▸ **TASK OBJECTIVE**:
Return a faithful copy of all the entries, omitting the images.

▸ **DATASET RECORDS**:
────────

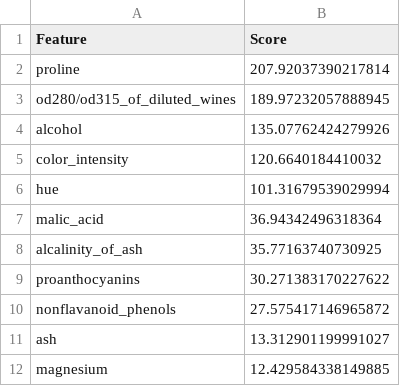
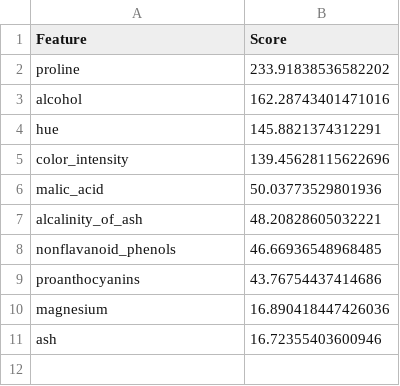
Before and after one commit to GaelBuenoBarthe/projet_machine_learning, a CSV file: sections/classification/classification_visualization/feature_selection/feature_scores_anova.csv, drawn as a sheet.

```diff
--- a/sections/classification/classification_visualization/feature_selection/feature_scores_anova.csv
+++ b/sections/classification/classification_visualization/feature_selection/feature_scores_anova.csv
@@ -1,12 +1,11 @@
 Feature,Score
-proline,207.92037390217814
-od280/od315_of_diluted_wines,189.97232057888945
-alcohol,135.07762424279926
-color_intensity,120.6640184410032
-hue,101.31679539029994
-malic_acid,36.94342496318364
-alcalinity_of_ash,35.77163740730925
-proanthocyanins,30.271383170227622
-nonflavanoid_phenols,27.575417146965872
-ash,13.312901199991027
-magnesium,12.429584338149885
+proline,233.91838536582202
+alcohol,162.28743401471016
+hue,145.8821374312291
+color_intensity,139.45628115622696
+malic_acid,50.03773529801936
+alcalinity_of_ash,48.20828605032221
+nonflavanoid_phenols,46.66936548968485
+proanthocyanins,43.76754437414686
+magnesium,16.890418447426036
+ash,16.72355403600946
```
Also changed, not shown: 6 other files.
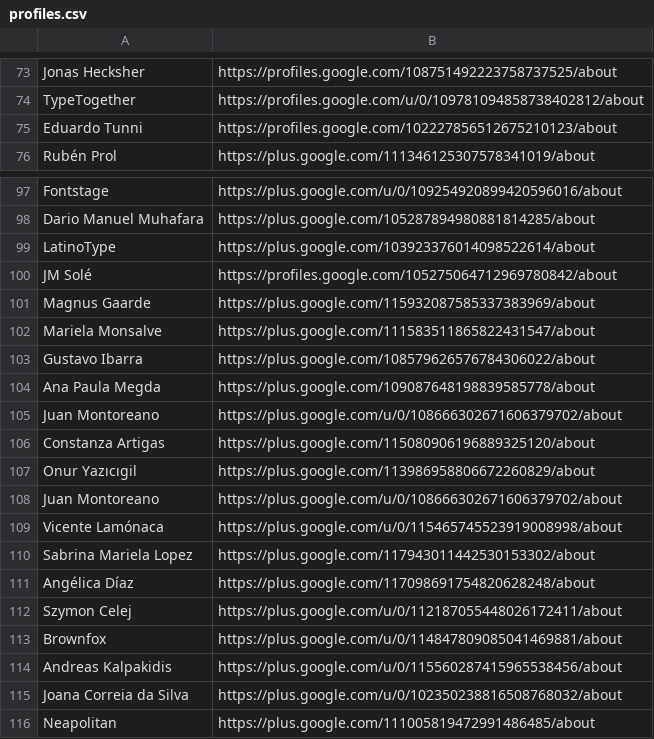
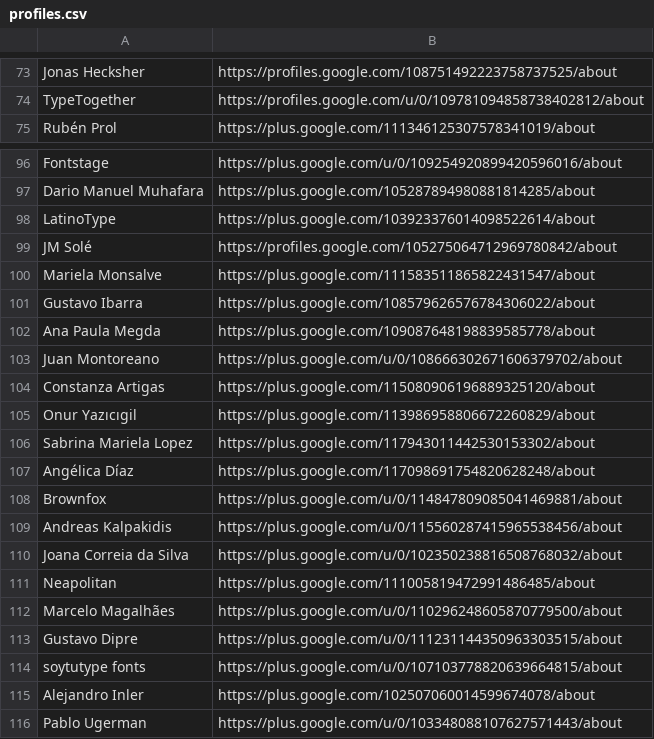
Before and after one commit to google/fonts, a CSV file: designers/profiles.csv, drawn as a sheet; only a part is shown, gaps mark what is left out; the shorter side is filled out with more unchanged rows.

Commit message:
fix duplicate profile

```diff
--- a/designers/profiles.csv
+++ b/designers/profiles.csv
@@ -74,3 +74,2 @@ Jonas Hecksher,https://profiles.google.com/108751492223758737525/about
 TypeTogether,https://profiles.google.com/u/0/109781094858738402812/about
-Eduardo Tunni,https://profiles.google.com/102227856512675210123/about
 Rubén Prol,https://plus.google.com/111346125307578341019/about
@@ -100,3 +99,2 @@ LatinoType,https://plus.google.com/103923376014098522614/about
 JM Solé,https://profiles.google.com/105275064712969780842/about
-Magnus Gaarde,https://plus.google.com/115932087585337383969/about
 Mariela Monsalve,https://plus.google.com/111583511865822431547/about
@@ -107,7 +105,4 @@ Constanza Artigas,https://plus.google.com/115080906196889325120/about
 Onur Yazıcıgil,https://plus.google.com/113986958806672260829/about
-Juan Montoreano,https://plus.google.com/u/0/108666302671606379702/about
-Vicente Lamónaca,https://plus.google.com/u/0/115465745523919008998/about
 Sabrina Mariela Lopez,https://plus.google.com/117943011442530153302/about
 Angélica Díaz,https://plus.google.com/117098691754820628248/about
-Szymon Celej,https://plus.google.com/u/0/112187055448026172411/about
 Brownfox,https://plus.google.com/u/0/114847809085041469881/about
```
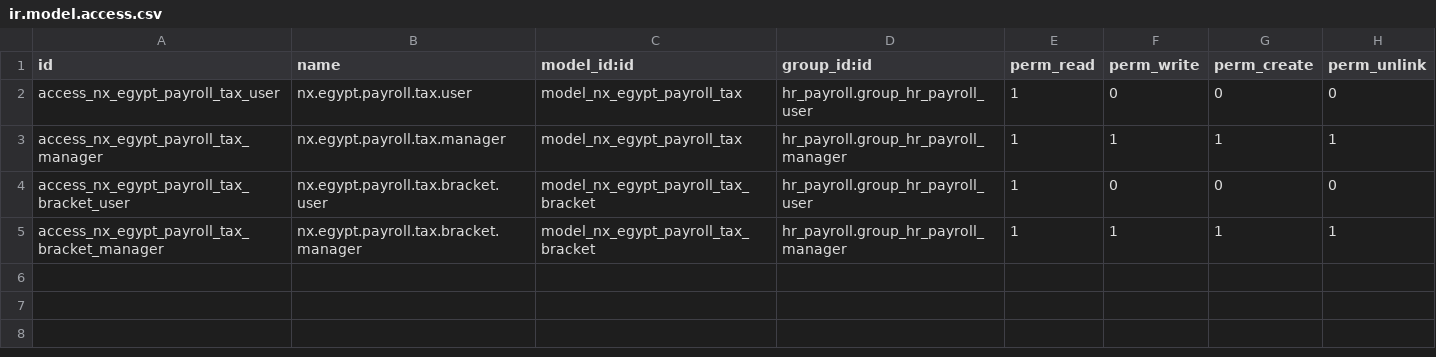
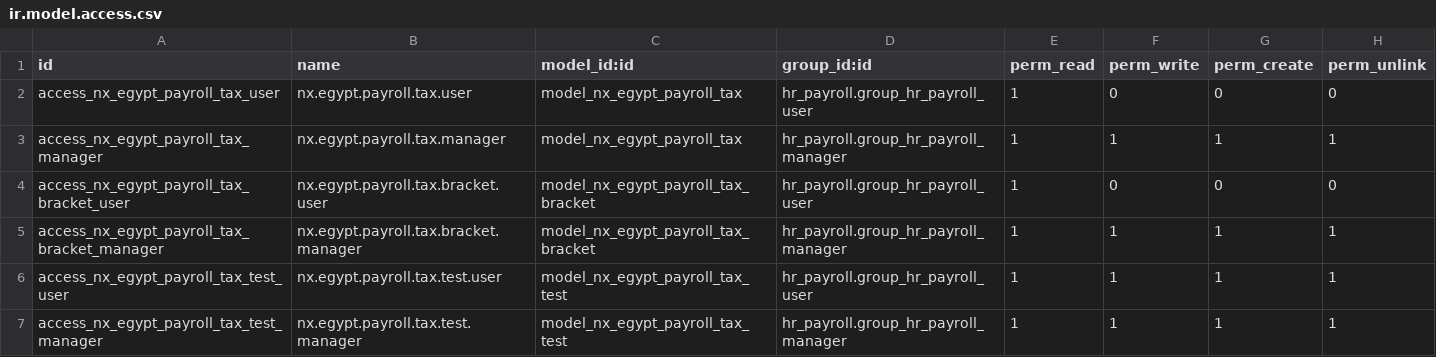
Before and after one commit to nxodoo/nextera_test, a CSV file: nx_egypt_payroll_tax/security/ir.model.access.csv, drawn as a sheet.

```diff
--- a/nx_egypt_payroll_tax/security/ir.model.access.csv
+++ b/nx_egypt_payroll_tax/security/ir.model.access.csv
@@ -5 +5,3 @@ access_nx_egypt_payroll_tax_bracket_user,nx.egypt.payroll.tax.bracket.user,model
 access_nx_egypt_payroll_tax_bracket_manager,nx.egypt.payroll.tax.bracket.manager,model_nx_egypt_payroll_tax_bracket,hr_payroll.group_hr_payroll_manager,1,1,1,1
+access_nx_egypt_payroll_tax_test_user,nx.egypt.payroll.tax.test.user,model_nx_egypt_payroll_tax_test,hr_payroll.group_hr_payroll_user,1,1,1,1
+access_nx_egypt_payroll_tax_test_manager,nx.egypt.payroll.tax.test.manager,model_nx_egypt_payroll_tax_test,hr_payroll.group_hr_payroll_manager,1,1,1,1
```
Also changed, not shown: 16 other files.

────────

▸ **COMPLETED EXERCISE**:
Before and after one commit to GaelBuenoBarthe/projet_machine_learning, a CSV file: sections/classification/classification_visualization/feature_selection/feature_scores_anova.csv, drawn as a sheet.

```diff
--- a/sections/classification/classification_visualization/feature_selection/feature_scores_anova.csv
+++ b/sections/classification/classification_visualization/feature_selection/feature_scores_anova.csv
@@ -1,12 +1,11 @@
 Feature,Score
-proline,207.92037390217814
-od280/od315_of_diluted_wines,189.97232057888945
-alcohol,135.07762424279926
-color_intensity,120.6640184410032
-hue,101.31679539029994
-malic_acid,36.94342496318364
-alcalinity_of_ash,35.77163740730925
-proanthocyanins,30.271383170227622
-nonflavanoid_phenols,27.575417146965872
-ash,13.312901199991027
-magnesium,12.429584338149885
+proline,233.91838536582202
+alcohol,162.28743401471016
+hue,145.8821374312291
+color_intensity,139.45628115622696
+malic_acid,50.03773529801936
+alcalinity_of_ash,48.20828605032221
+nonflavanoid_phenols,46.66936548968485
+proanthocyanins,43.76754437414686
+magnesium,16.890418447426036
+ash,16.72355403600946
```
Also changed, not shown: 6 other files.
Before and after one commit to google/fonts, a CSV file: designers/profiles.csv, drawn as a sheet; only a part is shown, gaps mark what is left out; the shorter side is filled out with more unchanged rows.

Commit message:
fix duplicate profile

```diff
--- a/designers/profiles.csv
+++ b/designers/profiles.csv
@@ -74,3 +74,2 @@ Jonas Hecksher,https://profiles.google.com/108751492223758737525/about
 TypeTogether,https://profiles.google.com/u/0/109781094858738402812/about
-Eduardo Tunni,https://profiles.google.com/102227856512675210123/about
 Rubén Prol,https://plus.google.com/111346125307578341019/about
@@ -100,3 +99,2 @@ LatinoType,https://plus.google.com/103923376014098522614/about
 JM Solé,https://profiles.google.com/105275064712969780842/about
-Magnus Gaarde,https://plus.google.com/115932087585337383969/about
 Mariela Monsalve,https://plus.google.com/111583511865822431547/about
@@ -107,7 +105,4 @@ Constanza Artigas,https://plus.google.com/115080906196889325120/about
 Onur Yazıcıgil,https://plus.google.com/113986958806672260829/about
-Juan Montoreano,https://plus.google.com/u/0/108666302671606379702/about
-Vicente Lamónaca,https://plus.google.com/u/0/115465745523919008998/about
 Sabrina Mariela Lopez,https://plus.google.com/117943011442530153302/about
 Angélica Díaz,https://plus.google.com/117098691754820628248/about
-Szymon Celej,https://plus.google.com/u/0/112187055448026172411/about
 Brownfox,https://plus.google.com/u/0/114847809085041469881/about
```
Before and after one commit to nxodoo/nextera_test, a CSV file: nx_egypt_payroll_tax/security/ir.model.access.csv, drawn as a sheet.

```diff
--- a/nx_egypt_payroll_tax/security/ir.model.access.csv
+++ b/nx_egypt_payroll_tax/security/ir.model.access.csv
@@ -5 +5,3 @@ access_nx_egypt_payroll_tax_bracket_user,nx.egypt.payroll.tax.bracket.user,model
 access_nx_egypt_payroll_tax_bracket_manager,nx.egypt.payroll.tax.bracket.manager,model_nx_egypt_payroll_tax_bracket,hr_payroll.group_hr_payroll_manager,1,1,1,1
+access_nx_egypt_payroll_tax_test_user,nx.egypt.payroll.tax.test.user,model_nx_egypt_payroll_tax_test,hr_payroll.group_hr_payroll_user,1,1,1,1
+access_nx_egypt_payroll_tax_test_manager,nx.egypt.payroll.tax.test.manager,model_nx_egypt_payroll_tax_test,hr_payroll.group_hr_payroll_manager,1,1,1,1
```
Also changed, not shown: 16 other files.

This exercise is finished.